The nine of clubs

"The challenge for Nine of Clubs people is to let go with grace and gratitude... and not fall to the lower vibration of apathy or self-pity."

Last weekend saw Fiasco, the local wargames show here in Leeds, and the passout token for those putting on games was a playing card; the one they gave me was the nine of clubs: so challenge accepted. The show itself was good in the morning and dead in the afternoon. Our demo of Zorndorf went very much with the flow; I don't think we played a turn after lunch. Astonishingly I have seen some reviewers complain that the organisers gave space to a charity cake stall. Fortunately Epictetus is in such peak physical shape these days that he was able to indulge himself with a bun or two and I can report that they were rather good; I hope that they are back next year. Other purchases included yet more trees from the tree man plus what is possibly the worst set of rules that I have ever read.

I bought a second hand set of Mailed Fist Wargames group's WWI rules and the best thing I can find to say about them is that it was only £3 wasted, or three cakes worth if you will. I won't take up too much of your time with them, but perhaps the oddest bit is the lack of any rules at all for machine guns because "they [were] a little thin on the ground". The author does however include specific stats for the 420cm L/12, Type M-Gerät 14, better known as the 'Big Bertha', of which only twelve were ever made and whose minimum range is somewhat longer than my table. I am more and more minded to stop buying WWI rules and instead to write my own; I'm envisaging a glorious mash-up of every family of rules that I've ever played plus the added complexity which inevitably creeps in every time that I try to devise something for wargaming use.

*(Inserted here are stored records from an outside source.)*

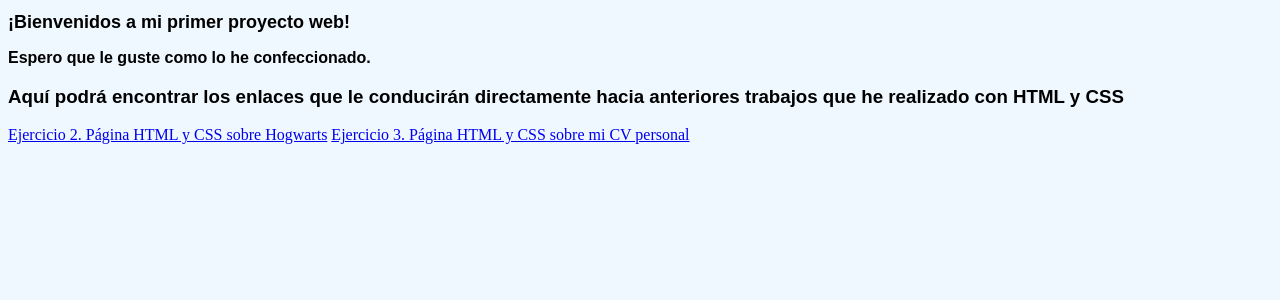
Repository: Pablosky971/Ejercicio-4.-Proyecto-Web
Page: http://localhost/Ejercicio4/
An editor plug-in stored every save of this project. The page is shown before and after the next save, followed by the edit.
The browser window is 1280 px wide. The pictures show the whole page.
The page is served by Tomcat 9.

Above is the page before, as saved 2022-03-09 12:26:44.

After the next save:
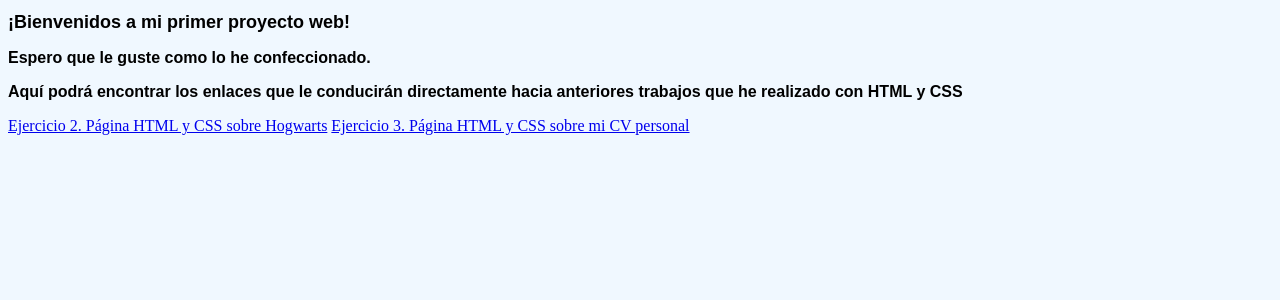
Saved 9 s later.
--- a/Ejercicio4/src/main/webapp/css/index.css
+++ b/Ejercicio4/src/main/webapp/css/index.css
@@ -15,7 +15,7 @@ h3.subtitulo {
 
 h3.navegacion {
 	font-family: sans-serif;
-
+	font-size: medium;
 }
 
 a {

The one thing that is certain is that the scale of these wonderful - though as yet unwritten - rules will be 12-15 figures per company, which should allow me to play a game of a brigade a side. I have it in mind to name them after one of C.R.W. Nevinson's Great War paintings, perhaps 'A Dawn', which is just about to be sold for a shed load of money.

A game at that level requires a higher proportion of officers and support weapons than I had previously assumed. I have therefore scoured continental Europe for the out of production HaT German Heavy Weapons set and progress on painting has been brisk. October figures were:

Granatenwerfer 4
MG08/15 4
MG08 1
Flamethrower team 1
Minenwerfer 1
German bombers 4
German riflemen 10
British riflemen 7
British officers 12
Lewis guns 3

No comments:

Post a Comment